Data extracts section start

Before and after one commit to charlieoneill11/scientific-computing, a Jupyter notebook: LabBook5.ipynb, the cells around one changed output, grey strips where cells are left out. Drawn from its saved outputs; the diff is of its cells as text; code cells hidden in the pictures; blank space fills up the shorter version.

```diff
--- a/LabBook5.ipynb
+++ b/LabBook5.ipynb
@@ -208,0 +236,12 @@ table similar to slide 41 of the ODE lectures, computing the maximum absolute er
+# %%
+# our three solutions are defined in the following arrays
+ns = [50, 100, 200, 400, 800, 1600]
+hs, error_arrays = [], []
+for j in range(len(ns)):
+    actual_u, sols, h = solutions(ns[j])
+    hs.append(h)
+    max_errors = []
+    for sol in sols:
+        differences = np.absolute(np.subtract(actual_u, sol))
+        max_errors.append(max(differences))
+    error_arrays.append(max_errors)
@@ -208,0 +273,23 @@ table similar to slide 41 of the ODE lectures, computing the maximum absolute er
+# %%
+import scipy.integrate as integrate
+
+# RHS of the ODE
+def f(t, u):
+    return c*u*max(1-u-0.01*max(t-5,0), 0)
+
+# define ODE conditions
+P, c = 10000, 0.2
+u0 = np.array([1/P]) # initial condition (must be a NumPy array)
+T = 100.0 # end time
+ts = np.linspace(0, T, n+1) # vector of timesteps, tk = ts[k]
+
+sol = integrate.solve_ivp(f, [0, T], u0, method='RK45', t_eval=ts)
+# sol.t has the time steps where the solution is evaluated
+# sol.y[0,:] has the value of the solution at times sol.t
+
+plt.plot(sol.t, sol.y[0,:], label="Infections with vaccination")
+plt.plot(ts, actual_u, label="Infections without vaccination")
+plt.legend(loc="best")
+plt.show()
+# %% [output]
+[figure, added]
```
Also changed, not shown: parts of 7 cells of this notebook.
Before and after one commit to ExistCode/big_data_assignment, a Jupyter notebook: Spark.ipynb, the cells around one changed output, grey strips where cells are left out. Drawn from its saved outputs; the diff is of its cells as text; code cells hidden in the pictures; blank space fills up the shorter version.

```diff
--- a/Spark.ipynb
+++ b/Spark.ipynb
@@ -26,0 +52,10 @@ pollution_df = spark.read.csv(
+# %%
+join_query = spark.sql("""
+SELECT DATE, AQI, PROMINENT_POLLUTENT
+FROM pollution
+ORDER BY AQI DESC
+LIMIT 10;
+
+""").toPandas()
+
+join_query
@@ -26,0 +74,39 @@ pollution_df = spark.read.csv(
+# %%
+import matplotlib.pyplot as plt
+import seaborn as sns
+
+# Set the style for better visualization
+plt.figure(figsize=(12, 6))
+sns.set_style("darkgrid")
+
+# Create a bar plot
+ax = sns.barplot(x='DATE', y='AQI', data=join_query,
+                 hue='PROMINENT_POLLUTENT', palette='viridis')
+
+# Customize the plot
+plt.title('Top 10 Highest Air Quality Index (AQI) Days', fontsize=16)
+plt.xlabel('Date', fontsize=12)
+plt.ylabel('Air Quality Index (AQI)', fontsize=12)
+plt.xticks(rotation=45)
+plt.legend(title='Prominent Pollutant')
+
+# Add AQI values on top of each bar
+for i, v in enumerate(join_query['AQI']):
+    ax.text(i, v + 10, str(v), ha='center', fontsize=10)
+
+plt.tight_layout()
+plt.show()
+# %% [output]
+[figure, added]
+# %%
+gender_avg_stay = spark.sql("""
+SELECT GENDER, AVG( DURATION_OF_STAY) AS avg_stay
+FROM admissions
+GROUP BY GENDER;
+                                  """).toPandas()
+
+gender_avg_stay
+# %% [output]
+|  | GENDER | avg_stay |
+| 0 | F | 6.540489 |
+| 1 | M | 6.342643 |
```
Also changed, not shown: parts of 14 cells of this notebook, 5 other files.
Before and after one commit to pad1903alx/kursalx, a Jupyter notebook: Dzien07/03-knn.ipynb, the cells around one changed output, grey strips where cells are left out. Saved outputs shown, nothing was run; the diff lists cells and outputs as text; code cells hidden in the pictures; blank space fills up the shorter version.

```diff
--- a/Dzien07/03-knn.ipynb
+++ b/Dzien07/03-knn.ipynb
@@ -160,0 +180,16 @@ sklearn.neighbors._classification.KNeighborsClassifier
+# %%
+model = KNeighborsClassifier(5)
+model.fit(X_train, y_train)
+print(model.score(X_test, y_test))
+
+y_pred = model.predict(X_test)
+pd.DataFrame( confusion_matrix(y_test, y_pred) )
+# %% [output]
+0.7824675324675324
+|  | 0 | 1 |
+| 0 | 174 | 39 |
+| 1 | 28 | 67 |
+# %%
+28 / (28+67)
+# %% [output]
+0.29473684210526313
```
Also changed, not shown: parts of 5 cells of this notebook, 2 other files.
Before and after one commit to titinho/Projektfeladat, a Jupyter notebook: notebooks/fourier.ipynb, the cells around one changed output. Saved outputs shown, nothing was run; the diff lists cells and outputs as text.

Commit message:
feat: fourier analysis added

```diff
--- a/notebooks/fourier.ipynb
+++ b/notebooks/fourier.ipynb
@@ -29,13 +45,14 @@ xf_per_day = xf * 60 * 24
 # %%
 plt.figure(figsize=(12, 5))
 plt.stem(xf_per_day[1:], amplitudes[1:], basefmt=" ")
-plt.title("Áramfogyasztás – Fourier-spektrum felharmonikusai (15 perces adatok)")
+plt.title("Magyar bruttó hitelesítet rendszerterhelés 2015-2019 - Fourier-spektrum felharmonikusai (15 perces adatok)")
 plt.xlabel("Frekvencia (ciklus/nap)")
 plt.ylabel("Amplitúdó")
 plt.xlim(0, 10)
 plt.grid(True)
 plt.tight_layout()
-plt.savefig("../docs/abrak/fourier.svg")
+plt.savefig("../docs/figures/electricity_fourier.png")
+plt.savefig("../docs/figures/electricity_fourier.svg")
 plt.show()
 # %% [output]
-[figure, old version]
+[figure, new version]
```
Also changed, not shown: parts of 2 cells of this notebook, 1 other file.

Data extracts section end

▸ What is needed: Only the lines above that include the word "version" belong in the answer; copy each one.

▸ Task response:
Before and after one commit to charlieoneill11/scientific-computing, a Jupyter notebook: LabBook5.ipynb, the cells around one changed output, grey strips where cells are left out. Drawn from its saved outputs; the diff is of its cells as text; code cells hidden in the pictures; blank space fills up the shorter version.
Before and after one commit to ExistCode/big_data_assignment, a Jupyter notebook: Spark.ipynb, the cells around one changed output, grey strips where cells are left out. Drawn from its saved outputs; the diff is of its cells as text; code cells hidden in the pictures; blank space fills up the shorter version.
Before and after one commit to pad1903alx/kursalx, a Jupyter notebook: Dzien07/03-knn.ipynb, the cells around one changed output, grey strips where cells are left out. Saved outputs shown, nothing was run; the diff lists cells and outputs as text; code cells hidden in the pictures; blank space fills up the shorter version.
-[figure, old version]
+[figure, new version]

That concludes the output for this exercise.